(See D.I. 1.) On the same day, Appellant filed a
motion seeking certification of the appeal directly to the
United States Court of Appeals for the Third Circuit pursuant
to 28 U.S.C. § 158(d)(2)(A). (See D.I. 2.)
According to the Certification Motion, the appeal presented
the following issue: "Whether bankruptcy judges have the
authority to order a transfer of an adversary proceeding
pursuant to 28 U.S.C. § 1631." (D.I. 2 at 1.) On
January 28, 2016, the court certified the issue for direct
appeal to the Third Circuit, pursuant to 28 U.S.C. §
l58(d)(2)(A)(i), on the basis that the appeal raised a
question of law as to which there is no controlling decision
of the Third Circuit or of the Supreme Court. Troisio v.
Erickson (In re IMMC Corp.), 2016 WL 356026 (D. Del.
Jan. 28, 2016). However, Appellant subsequently failed to
perfect the appeal by filing a petition for permission with
the circuit clerk as required by Federal Rule of Bankruptcy
Procedure 8006(g). Consequently, on April 12, 2016, Appellant
filed a motion to reopen and proceed with the appeal in this
court (D.I. 9) ("Motion to Reopen"). On May 17,
2016, the court granted the Motion to Reopen. Troisio v.
Erickson (In re IMMC Corp.), 2016 WL 2899247 (D. Del.
May 17, 2016). Briefing on the merits of the appeal concluded
on June 19, 2017. (See D.I. 24, 25, 26.)
argues that bankruptcy courts should be deemed one of the
"courts" with transfer authority because § 610
includes the "district courts of the United

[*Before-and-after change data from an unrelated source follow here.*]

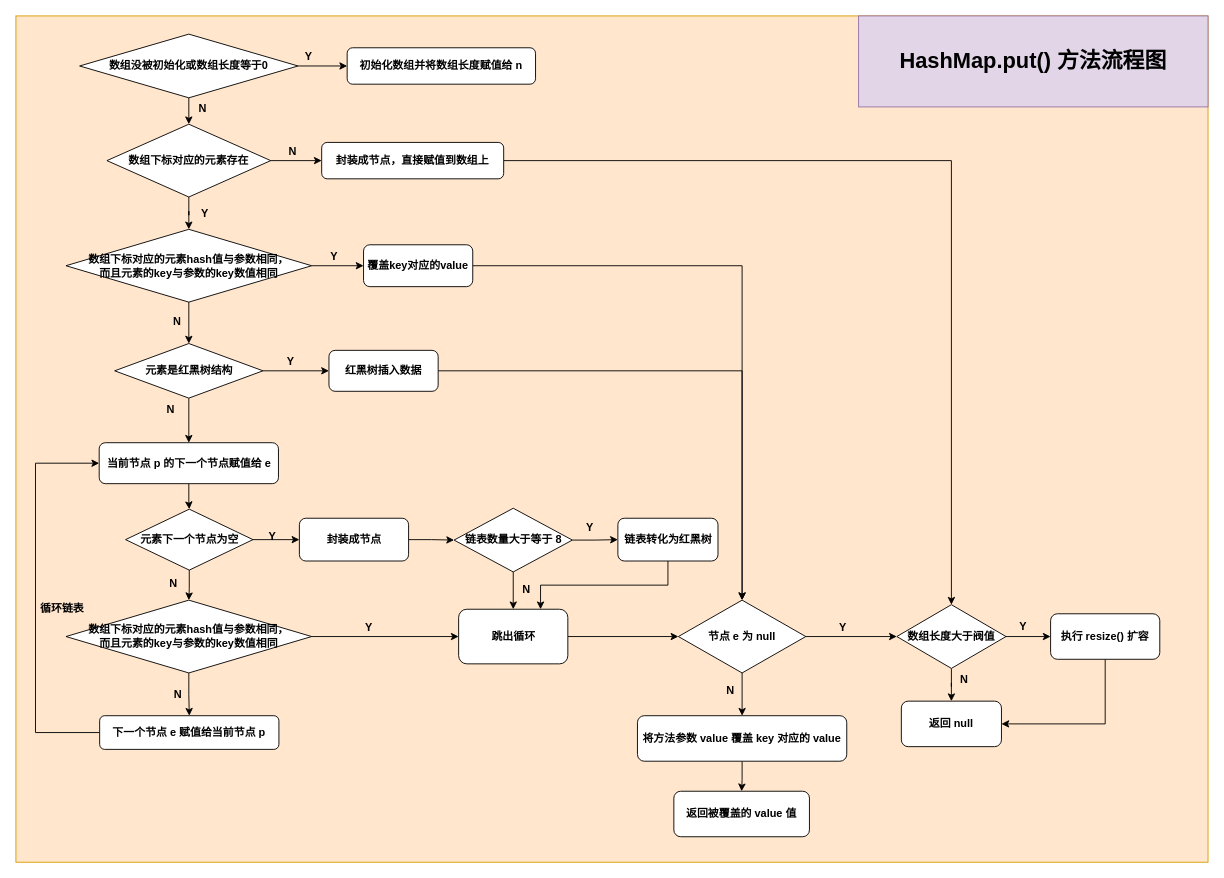
This is HashMap/put源码流程图.drawio from Muggle666/PicGo, a draw.io file, before an edit. Source tidied: cells renumbered, new cells numbered last; positions are measured from the earlier drawing's top-left corner, leaving out a move shared by most shapes. Both pictures are drawn from the tidied source at 91%, with x=0, y=0 at pixel (15, 15).
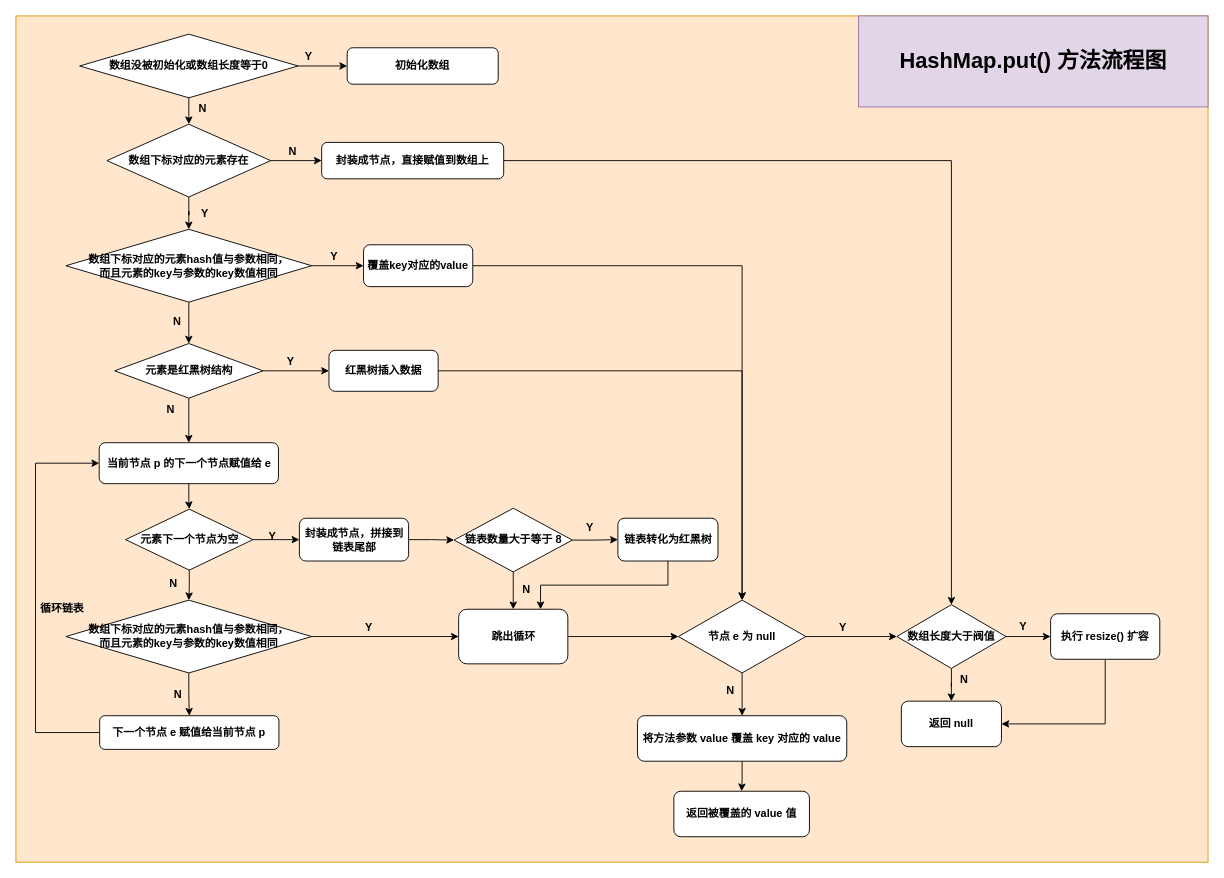
Above is the later version.

Change to the diagram source:
```diff
@@
-    <mxCell id="6" value="初始化数组并将数组长度赋值给 n" style="rounded=1;whiteSpace=wrap;html=1;fontStyle=1;" parent="1" vertex="1">
-      <mxGeometry x="364" y="35" width="207" height="40" as="geometry" />
+    <mxCell id="6" value="初始化数组" style="rounded=1;whiteSpace=wrap;html=1;fontStyle=1;" parent="1" vertex="1">
+      <mxGeometry x="364" y="35" width="166" height="40" as="geometry" />
     </mxCell>
@@
-    <mxCell id="30" value="封装成节点" style="rounded=1;whiteSpace=wrap;html=1;fontStyle=1;" parent="1" vertex="1">
+    <mxCell id="30" value="封装成节点，拼接到链表尾部" style="rounded=1;whiteSpace=wrap;html=1;fontStyle=1;" parent="1" vertex="1">
       <mxGeometry x="311.5" y="552" width="120" height="47" as="geometry" />
     </mxCell>
```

States." (See D.I. 24 at 5 (quoting 28 U.S.C.
§ 610)) Appellant primarily relies on language in 28
U.S.C. § 151, which describes bankruptcy judges as a
"unit" of the district court. (See Id. at
7.) Appellant further argues that the Bankruptcy Court's
interpretation is at odds with legislative intent behind
§ 1631, which is to ensure that litigants have their day
in court unimpeded by technicalities of procedure. (See
Id. at 5, 11-12.) Appellant further argues that the
Bankruptcy Court's conclusion ignored the Third
Circuit's statement in Seven Fields, as well as
the reasoning set forth in Schaefer Salt Recovery,
Inc., 542 F.3d 90, 105 (3d Cir. 2008). (See Id.
at 10.) In Schaefer, Appellant contends, "[t]he
Third Circuit held unequivocally that bankruptcy courts, as
units of the district court, come within the definition of
'courts' in 28 U.S.C. § 451 and therefore have
the authority to impose sanctions under Rule 11 [of the
Federal Rules of Civil Procedure], " and that this
reasoning should "appl[y] equally to 28 U.S.C.
§§ 610 and 1631." (See Id. at 5)
Finally, Appellant argues that, even if the Bankruptcy Court
was not authorized under section 1631 to transfer the
adversary proceeding to the E.D.Pa. Court, the Bankruptcy
Court was authorized under § 105(a) of the Bankruptcy
Codeand/or 28 U.S.C. §§
or 1412. (See Id. at 12-14.) On this
basis, Appellant urges the court to reverse the Bankruptcy
Court's 2012 and 2015 Decisions, reinstate the adversary
proceeding, and transfer same to the E.D.Pa. Court.
(Id. at 15.)
Appellees argue that the plain language of the statute is
dispositive of the issue on appeal and that legislative
history of both sections demonstrates Congressional intent to
limit courts with transfer authority. (See D.I 25 at
6-11.) While early drafts of the Federal Courts Improvement
Act of 1984, which enacted § 1631, proposed language
that would have allowed transfer between any two courts of
the United States to cure defects in venue and jurisdiction,
the final version as enacted did not. According to Appellees,
the legislative history of § 610 further supports the
Bankruptcy Court's conclusion that "the failure to
include bankruptcy courts in § 610 was not an oversight,
but a purposeful act." IMMC, 2012 WL 523632 at
*2. Appellees argue that the Bankruptcy Court was correct not
to give any weight to the Third Circuit's dicta
in Seven Fields in this case, and that because the
Schaefer decision did not address a bankruptcy
court's transfer authority, its reasoning does not
control on this issue either. (Id. at 13-17.)
Appellant's alternative arguments - that the Bankruptcy
Court erred in denying transfer because transfer was
authorized under 11 U.S.C. § 105(a), 28 U.S.C. §
157, and/or 28 U.S.C. § 1412 - must be denied, according
to Appellees, because those arguments were waived, are
outside of the scope of this appeal, and are otherwise
meritless. (See Id. at 19-22.)
JURISDICTION AND ...